Argentina’s next leader will have a tough task sorting out a stumbling economy, but surging farm and oil production could offer a helping hand.
The nation’s farmers are forecast to push harvests to new highs in 2020, bringing in much-needed dollars. Meanwhile, rising oil production from shale fields should bolster fuel exports, reining in an energy trade deficit.
The prospect for growth bodes well for both marketfriendly President Mauricio Macri and opposition leader A lber to Fernández, who would probably shift Argentina to the left. They face a critical primary vote on August 11 before the October presidential election.

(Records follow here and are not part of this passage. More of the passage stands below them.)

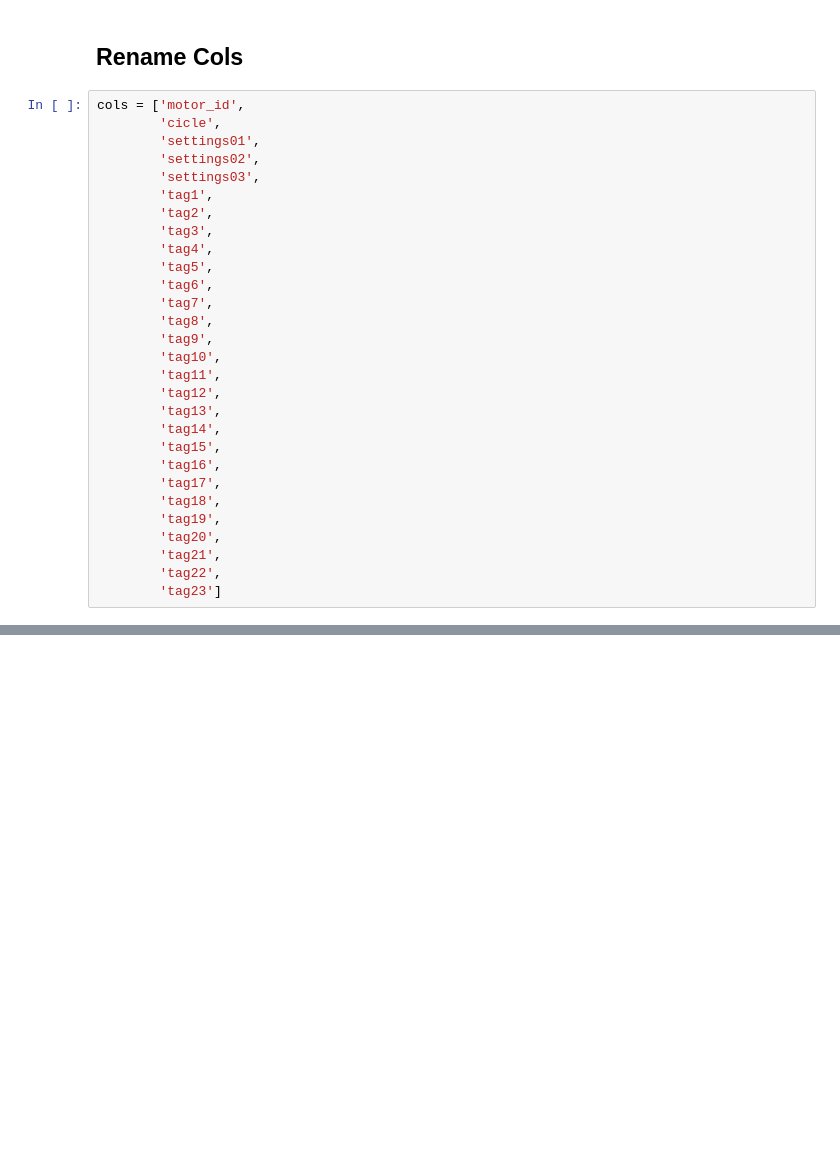
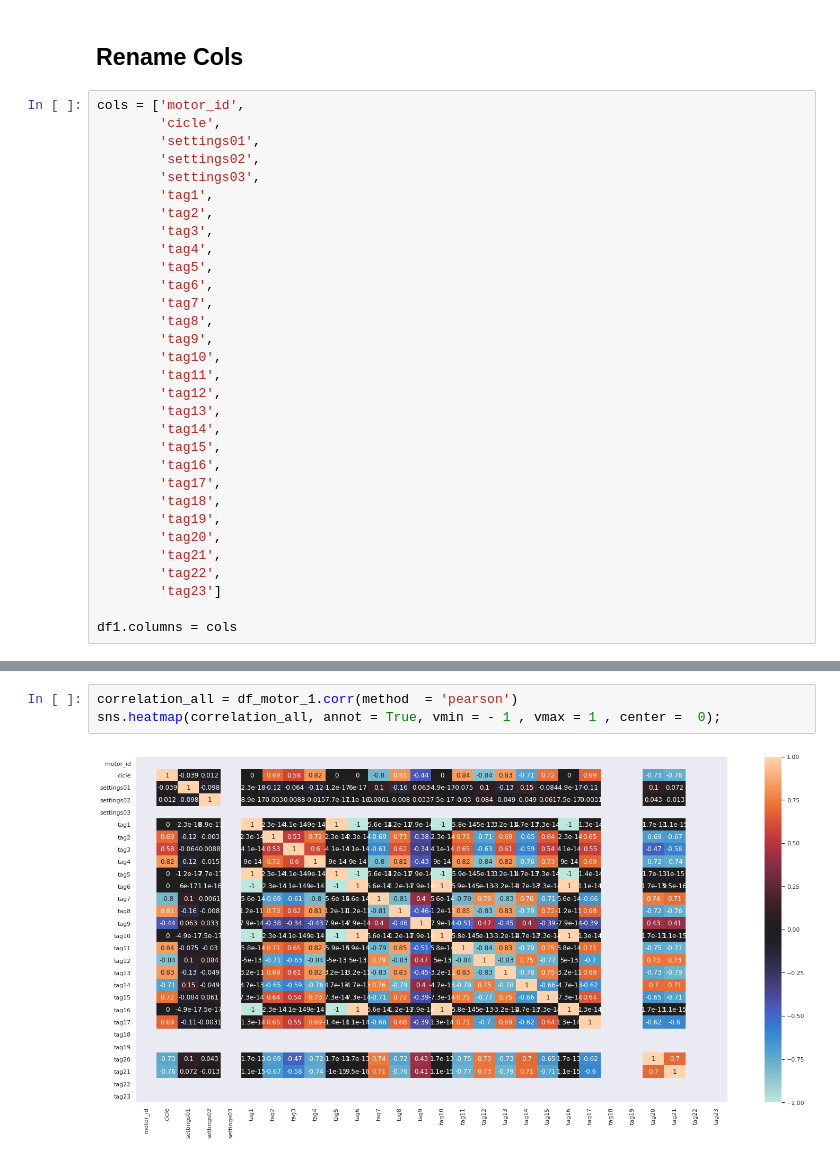
Before and after one commit to franciscofijamo/rocket_science-Inc_predict-_maintence, a Jupyter notebook: Rocket_Science_Inc_predict__maintence.ipynb, the cells around one changed output, grey strips where cells are left out. Cells and saved outputs as stored; diff of their text form; blank space fills up the shorter version.

```diff
--- a/Rocket_Science_Inc_predict__maintence.ipynb
+++ b/Rocket_Science_Inc_predict__maintence.ipynb
@@ -71,4 +103,6 @@ cols = ['motor_id',
         'tag21',
         'tag22',
         'tag23']
+
+df1.columns = cols
 # %% [markdown]
@@ -95,0 +186,5 @@ cols = ['motor_id',
+# %%
+correlation_all = df_motor_1.corr(method  = 'pearson')
+sns.heatmap(correlation_all, annot = True, vmin = - 1 , vmax = 1 , center =  0);
+# %% [output]
+[figure, added]
```
Also changed, not shown: parts of 27 cells of this notebook.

The wheat crop begins to roll into ports at the end of the year. It’s set to top 20 million metric tons for the first time.
Then there’s corn. Growers haven’t begun planting the next crop, but a rally in prices and an export tax that’s just a third of the levy on soybeans mean sowings may expand. Production could subsequently reach a record 51 million tons, according to the Rosario Board of Trade. More corn will reduce the share in fields of soybeans, Argentina’s biggest farm export. Still, the US Department of Agriculture sees a bumper soy crop of 53 million tons.
Farm exports, which are priced in dollars, are key to shoring up the fragile peso,which in turn helps to control high inflation. Shipments are also a boost for tax revenue.
Farming success depends on the weather. Fortunately for the next president, who will be sworn in on December 10, forecasters are upbeat about the 2019-2020 season. That’s because a neutral weather pattern or a weak El Niño are set to prevail over a strong El Niño or even-moredestructive La Niña. Both of the former scenarios would bring mild conditions, conducive for plants on the Pampas growing belt.
Look no further than the current calendar year to see the results of good weather. Exports of crops that benefitted from the right mix of temperatures and rain are predicted to reach US$23.1 billion, according to Central Bank chief Guido Sandleris. That’d be the most in three years.
Argentina’s burgeoning shale industry is also boosting the outlook in the commodities sector.
Fuel exports next year are forecast to soar by 20 percent to US$4.7 billion, according to Daniel Gerold, head of G&G Energy Consultants in Buenos Aires. That’s thanks to increasing oil output in Vaca Muerta, where Argentina’s efforts to replicate the success of the Permian Basin in the US are finally yielding some results.
That will help cut a trade deficit for fuels that Gerold sees finishing this year at US$1.3 billion. By 2021 there could even be a surplus, he said.
Argentina has been leaking billions of dollars a year for nearly a decade to import energy like natural gas, putting huge pressure on the peso. Getting back to being a net exporter of fuels would contribute to stabilising the currency in the long term.
Some analysts are really bullish. As shale oil production rises, Argentina’s total energy trade balance, which includes electricity, could shift by as soon as next year to a surplus of as much as US$1 billion from a deficit of US$500 million forecast for 2019, according to Ricardo Arriazu, an economist who runs his own consultancy firm and specialises in oil.
That’s in line with government forecasts. Argentina may achieve equilibrium in energy trade this year, according to Energy Secretary Gustavo Lopetegui. That would mark the first time out of the red since 2010. By 2021, the nation could run a US$2 billion surplus, Lopetegui said.
Fulfilling the potential of Vaca Muerta requires billions of dollars a year of investment. But big spending won’t happen until country risk falls from current heights and the government ensures clear and consistent rules.
That, in turn, depends on who wins the elections. Argentina’s bond yield spreads seem to imply a 60 percent chance of re-election for Macri.
“Vaca Muerta can solve
Argentina’s insolvency problems,” said economist Arriazu. “But it’ll only grow if the
right policies are kept in place.”
by BY JONATHAN GILBERT